◆ Goal of the exercise: Copy the data exactly.

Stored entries

Content starts

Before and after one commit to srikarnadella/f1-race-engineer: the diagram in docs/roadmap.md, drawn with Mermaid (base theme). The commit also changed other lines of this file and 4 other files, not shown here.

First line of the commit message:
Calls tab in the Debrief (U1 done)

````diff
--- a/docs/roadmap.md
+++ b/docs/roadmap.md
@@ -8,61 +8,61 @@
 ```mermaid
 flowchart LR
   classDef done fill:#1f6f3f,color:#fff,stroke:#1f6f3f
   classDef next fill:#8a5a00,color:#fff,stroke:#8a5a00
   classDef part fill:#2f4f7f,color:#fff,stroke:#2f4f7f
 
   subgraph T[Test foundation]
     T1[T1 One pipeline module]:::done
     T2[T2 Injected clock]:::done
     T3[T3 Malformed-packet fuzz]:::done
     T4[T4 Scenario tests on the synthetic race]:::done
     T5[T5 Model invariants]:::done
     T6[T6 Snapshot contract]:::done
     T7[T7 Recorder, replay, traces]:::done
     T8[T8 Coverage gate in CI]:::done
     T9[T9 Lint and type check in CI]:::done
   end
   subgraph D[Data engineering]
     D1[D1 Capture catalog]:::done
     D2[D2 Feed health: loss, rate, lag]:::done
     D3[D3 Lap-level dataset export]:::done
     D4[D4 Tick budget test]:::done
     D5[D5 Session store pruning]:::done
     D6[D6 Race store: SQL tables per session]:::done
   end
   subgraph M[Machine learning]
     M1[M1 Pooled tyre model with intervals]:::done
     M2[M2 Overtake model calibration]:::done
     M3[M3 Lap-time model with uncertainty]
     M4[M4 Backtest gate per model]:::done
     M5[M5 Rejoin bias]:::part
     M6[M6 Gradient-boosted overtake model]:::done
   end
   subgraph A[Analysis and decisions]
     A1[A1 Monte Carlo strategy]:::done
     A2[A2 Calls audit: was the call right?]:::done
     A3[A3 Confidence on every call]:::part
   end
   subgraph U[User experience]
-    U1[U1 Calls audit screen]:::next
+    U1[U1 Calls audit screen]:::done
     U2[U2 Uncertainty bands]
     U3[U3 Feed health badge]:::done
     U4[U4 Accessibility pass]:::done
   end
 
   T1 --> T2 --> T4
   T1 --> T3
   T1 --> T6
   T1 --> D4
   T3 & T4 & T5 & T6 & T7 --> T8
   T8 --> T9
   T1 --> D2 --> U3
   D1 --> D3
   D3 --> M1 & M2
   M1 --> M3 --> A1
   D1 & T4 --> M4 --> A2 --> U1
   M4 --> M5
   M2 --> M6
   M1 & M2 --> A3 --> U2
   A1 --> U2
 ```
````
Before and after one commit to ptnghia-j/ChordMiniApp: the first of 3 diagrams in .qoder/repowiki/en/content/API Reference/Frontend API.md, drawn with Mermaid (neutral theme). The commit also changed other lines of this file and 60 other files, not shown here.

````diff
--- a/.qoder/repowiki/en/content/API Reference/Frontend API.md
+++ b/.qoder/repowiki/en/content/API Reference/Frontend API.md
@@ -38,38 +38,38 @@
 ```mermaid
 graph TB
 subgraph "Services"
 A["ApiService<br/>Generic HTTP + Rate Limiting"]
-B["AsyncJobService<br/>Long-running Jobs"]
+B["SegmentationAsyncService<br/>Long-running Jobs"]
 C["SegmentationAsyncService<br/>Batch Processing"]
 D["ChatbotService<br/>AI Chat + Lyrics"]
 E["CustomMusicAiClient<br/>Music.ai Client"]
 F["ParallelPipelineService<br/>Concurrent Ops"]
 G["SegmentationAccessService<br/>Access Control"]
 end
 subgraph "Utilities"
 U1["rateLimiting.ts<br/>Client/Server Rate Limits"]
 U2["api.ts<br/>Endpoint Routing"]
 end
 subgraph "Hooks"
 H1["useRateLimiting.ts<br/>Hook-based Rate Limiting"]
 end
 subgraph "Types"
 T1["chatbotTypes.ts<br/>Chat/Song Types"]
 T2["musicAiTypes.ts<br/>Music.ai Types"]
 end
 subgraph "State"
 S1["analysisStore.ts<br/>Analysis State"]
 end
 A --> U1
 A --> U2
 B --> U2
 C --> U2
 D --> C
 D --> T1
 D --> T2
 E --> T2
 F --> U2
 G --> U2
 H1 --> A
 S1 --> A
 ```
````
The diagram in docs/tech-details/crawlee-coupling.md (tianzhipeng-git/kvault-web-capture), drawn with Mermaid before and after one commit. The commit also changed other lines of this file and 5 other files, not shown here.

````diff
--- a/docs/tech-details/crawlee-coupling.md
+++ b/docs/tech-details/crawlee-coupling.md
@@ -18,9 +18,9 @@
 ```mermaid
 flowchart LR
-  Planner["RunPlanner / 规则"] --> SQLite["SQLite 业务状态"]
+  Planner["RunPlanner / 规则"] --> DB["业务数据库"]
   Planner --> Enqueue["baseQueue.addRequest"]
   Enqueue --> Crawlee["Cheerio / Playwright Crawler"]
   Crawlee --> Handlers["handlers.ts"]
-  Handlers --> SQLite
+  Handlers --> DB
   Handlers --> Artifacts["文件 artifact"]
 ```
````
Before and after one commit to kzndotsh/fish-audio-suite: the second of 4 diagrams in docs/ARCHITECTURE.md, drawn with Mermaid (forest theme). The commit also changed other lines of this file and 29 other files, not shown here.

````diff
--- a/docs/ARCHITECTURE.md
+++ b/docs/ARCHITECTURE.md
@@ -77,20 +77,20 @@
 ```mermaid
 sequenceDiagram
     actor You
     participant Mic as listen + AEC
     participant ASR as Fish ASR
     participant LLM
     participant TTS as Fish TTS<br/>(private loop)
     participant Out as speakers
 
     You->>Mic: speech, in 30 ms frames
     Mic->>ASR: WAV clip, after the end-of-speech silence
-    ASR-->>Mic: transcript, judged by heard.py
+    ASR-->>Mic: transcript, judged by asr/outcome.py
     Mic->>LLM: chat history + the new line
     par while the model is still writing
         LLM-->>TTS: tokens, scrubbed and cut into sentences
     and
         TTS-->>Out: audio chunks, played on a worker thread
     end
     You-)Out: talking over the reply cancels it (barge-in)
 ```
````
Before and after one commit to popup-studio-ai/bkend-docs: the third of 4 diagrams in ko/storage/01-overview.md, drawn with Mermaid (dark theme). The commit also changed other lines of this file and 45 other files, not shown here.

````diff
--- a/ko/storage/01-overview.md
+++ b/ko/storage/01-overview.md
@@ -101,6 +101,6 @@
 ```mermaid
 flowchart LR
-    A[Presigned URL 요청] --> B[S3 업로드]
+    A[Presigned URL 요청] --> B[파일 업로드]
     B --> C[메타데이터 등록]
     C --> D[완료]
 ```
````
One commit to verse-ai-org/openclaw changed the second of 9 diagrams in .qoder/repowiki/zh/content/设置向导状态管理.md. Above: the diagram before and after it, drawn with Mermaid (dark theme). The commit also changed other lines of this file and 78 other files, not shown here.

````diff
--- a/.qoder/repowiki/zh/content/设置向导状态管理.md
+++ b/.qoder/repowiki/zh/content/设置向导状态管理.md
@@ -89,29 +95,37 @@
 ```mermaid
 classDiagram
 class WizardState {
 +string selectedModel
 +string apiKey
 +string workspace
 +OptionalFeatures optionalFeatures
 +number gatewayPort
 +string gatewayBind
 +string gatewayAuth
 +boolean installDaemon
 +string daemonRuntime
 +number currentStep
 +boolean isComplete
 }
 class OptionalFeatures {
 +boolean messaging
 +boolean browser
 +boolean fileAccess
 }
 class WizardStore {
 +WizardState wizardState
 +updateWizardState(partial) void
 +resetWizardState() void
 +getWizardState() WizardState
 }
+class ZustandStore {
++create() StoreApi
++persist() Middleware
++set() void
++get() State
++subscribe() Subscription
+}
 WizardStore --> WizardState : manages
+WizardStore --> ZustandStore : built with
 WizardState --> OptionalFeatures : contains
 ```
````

Content ends

◆ Solution below:
Before and after one commit to srikarnadella/f1-race-engineer: the diagram in docs/roadmap.md, drawn with Mermaid (base theme). The commit also changed other lines of this file and 4 other files, not shown here.

First line of the commit message:
Calls tab in the Debrief (U1 done)

````diff
--- a/docs/roadmap.md
+++ b/docs/roadmap.md
@@ -8,61 +8,61 @@
 ```mermaid
 flowchart LR
   classDef done fill:#1f6f3f,color:#fff,stroke:#1f6f3f
   classDef next fill:#8a5a00,color:#fff,stroke:#8a5a00
   classDef part fill:#2f4f7f,color:#fff,stroke:#2f4f7f
 
   subgraph T[Test foundation]
     T1[T1 One pipeline module]:::done
     T2[T2 Injected clock]:::done
     T3[T3 Malformed-packet fuzz]:::done
     T4[T4 Scenario tests on the synthetic race]:::done
     T5[T5 Model invariants]:::done
     T6[T6 Snapshot contract]:::done
     T7[T7 Recorder, replay, traces]:::done
     T8[T8 Coverage gate in CI]:::done
     T9[T9 Lint and type check in CI]:::done
   end
   subgraph D[Data engineering]
     D1[D1 Capture catalog]:::done
     D2[D2 Feed health: loss, rate, lag]:::done
     D3[D3 Lap-level dataset export]:::done
     D4[D4 Tick budget test]:::done
     D5[D5 Session store pruning]:::done
     D6[D6 Race store: SQL tables per session]:::done
   end
   subgraph M[Machine learning]
     M1[M1 Pooled tyre model with intervals]:::done
     M2[M2 Overtake model calibration]:::done
     M3[M3 Lap-time model with uncertainty]
     M4[M4 Backtest gate per model]:::done
     M5[M5 Rejoin bias]:::part
     M6[M6 Gradient-boosted overtake model]:::done
   end
   subgraph A[Analysis and decisions]
     A1[A1 Monte Carlo strategy]:::done
     A2[A2 Calls audit: was the call right?]:::done
     A3[A3 Confidence on every call]:::part
   end
   subgraph U[User experience]
-    U1[U1 Calls audit screen]:::next
+    U1[U1 Calls audit screen]:::done
     U2[U2 Uncertainty bands]
     U3[U3 Feed health badge]:::done
     U4[U4 Accessibility pass]:::done
   end
 
   T1 --> T2 --> T4
   T1 --> T3
   T1 --> T6
   T1 --> D4
   T3 & T4 & T5 & T6 & T7 --> T8
   T8 --> T9
   T1 --> D2 --> U3
   D1 --> D3
   D3 --> M1 & M2
   M1 --> M3 --> A1
   D1 & T4 --> M4 --> A2 --> U1
   M4 --> M5
   M2 --> M6
   M1 & M2 --> A3 --> U2
   A1 --> U2
 ```
````
Before and after one commit to ptnghia-j/ChordMiniApp: the first of 3 diagrams in .qoder/repowiki/en/content/API Reference/Frontend API.md, drawn with Mermaid (neutral theme). The commit also changed other lines of this file and 60 other files, not shown here.

````diff
--- a/.qoder/repowiki/en/content/API Reference/Frontend API.md
+++ b/.qoder/repowiki/en/content/API Reference/Frontend API.md
@@ -38,38 +38,38 @@
 ```mermaid
 graph TB
 subgraph "Services"
 A["ApiService<br/>Generic HTTP + Rate Limiting"]
-B["AsyncJobService<br/>Long-running Jobs"]
+B["SegmentationAsyncService<br/>Long-running Jobs"]
 C["SegmentationAsyncService<br/>Batch Processing"]
 D["ChatbotService<br/>AI Chat + Lyrics"]
 E["CustomMusicAiClient<br/>Music.ai Client"]
 F["ParallelPipelineService<br/>Concurrent Ops"]
 G["SegmentationAccessService<br/>Access Control"]
 end
 subgraph "Utilities"
 U1["rateLimiting.ts<br/>Client/Server Rate Limits"]
 U2["api.ts<br/>Endpoint Routing"]
 end
 subgraph "Hooks"
 H1["useRateLimiting.ts<br/>Hook-based Rate Limiting"]
 end
 subgraph "Types"
 T1["chatbotTypes.ts<br/>Chat/Song Types"]
 T2["musicAiTypes.ts<br/>Music.ai Types"]
 end
 subgraph "State"
 S1["analysisStore.ts<br/>Analysis State"]
 end
 A --> U1
 A --> U2
 B --> U2
 C --> U2
 D --> C
 D --> T1
 D --> T2
 E --> T2
 F --> U2
 G --> U2
 H1 --> A
 S1 --> A
 ```
````
The diagram in docs/tech-details/crawlee-coupling.md (tianzhipeng-git/kvault-web-capture), drawn with Mermaid before and after one commit. The commit also changed other lines of this file and 5 other files, not shown here.

````diff
--- a/docs/tech-details/crawlee-coupling.md
+++ b/docs/tech-details/crawlee-coupling.md
@@ -18,9 +18,9 @@
 ```mermaid
 flowchart LR
-  Planner["RunPlanner / 规则"] --> SQLite["SQLite 业务状态"]
+  Planner["RunPlanner / 规则"] --> DB["业务数据库"]
   Planner --> Enqueue["baseQueue.addRequest"]
   Enqueue --> Crawlee["Cheerio / Playwright Crawler"]
   Crawlee --> Handlers["handlers.ts"]
-  Handlers --> SQLite
+  Handlers --> DB
   Handlers --> Artifacts["文件 artifact"]
 ```
````
Before and after one commit to kzndotsh/fish-audio-suite: the second of 4 diagrams in docs/ARCHITECTURE.md, drawn with Mermaid (forest theme). The commit also changed other lines of this file and 29 other files, not shown here.

````diff
--- a/docs/ARCHITECTURE.md
+++ b/docs/ARCHITECTURE.md
@@ -77,20 +77,20 @@
 ```mermaid
 sequenceDiagram
     actor You
     participant Mic as listen + AEC
     participant ASR as Fish ASR
     participant LLM
     participant TTS as Fish TTS<br/>(private loop)
     participant Out as speakers
 
     You->>Mic: speech, in 30 ms frames
     Mic->>ASR: WAV clip, after the end-of-speech silence
-    ASR-->>Mic: transcript, judged by heard.py
+    ASR-->>Mic: transcript, judged by asr/outcome.py
     Mic->>LLM: chat history + the new line
     par while the model is still writing
         LLM-->>TTS: tokens, scrubbed and cut into sentences
     and
         TTS-->>Out: audio chunks, played on a worker thread
     end
     You-)Out: talking over the reply cancels it (barge-in)
 ```
````
Before and after one commit to popup-studio-ai/bkend-docs: the third of 4 diagrams in ko/storage/01-overview.md, drawn with Mermaid (dark theme). The commit also changed other lines of this file and 45 other files, not shown here.

````diff
--- a/ko/storage/01-overview.md
+++ b/ko/storage/01-overview.md
@@ -101,6 +101,6 @@
 ```mermaid
 flowchart LR
-    A[Presigned URL 요청] --> B[S3 업로드]
+    A[Presigned URL 요청] --> B[파일 업로드]
     B --> C[메타데이터 등록]
     C --> D[완료]
 ```
````
One commit to verse-ai-org/openclaw changed the second of 9 diagrams in .qoder/repowiki/zh/content/设置向导状态管理.md. Above: the diagram before and after it, drawn with Mermaid (dark theme). The commit also changed other lines of this file and 78 other files, not shown here.

````diff
--- a/.qoder/repowiki/zh/content/设置向导状态管理.md
+++ b/.qoder/repowiki/zh/content/设置向导状态管理.md
@@ -89,29 +95,37 @@
 ```mermaid
 classDiagram
 class WizardState {
 +string selectedModel
 +string apiKey
 +string workspace
 +OptionalFeatures optionalFeatures
 +number gatewayPort
 +string gatewayBind
 +string gatewayAuth
 +boolean installDaemon
 +string daemonRuntime
 +number currentStep
 +boolean isComplete
 }
 class OptionalFeatures {
 +boolean messaging
 +boolean browser
 +boolean fileAccess
 }
 class WizardStore {
 +WizardState wizardState
 +updateWizardState(partial) void
 +resetWizardState() void
 +getWizardState() WizardState
 }
+class ZustandStore {
++create() StoreApi
++persist() Middleware
++set() void
++get() State
++subscribe() Subscription
+}
 WizardStore --> WizardState : manages
+WizardStore --> ZustandStore : built with
 WizardState --> OptionalFeatures : contains
 ```
````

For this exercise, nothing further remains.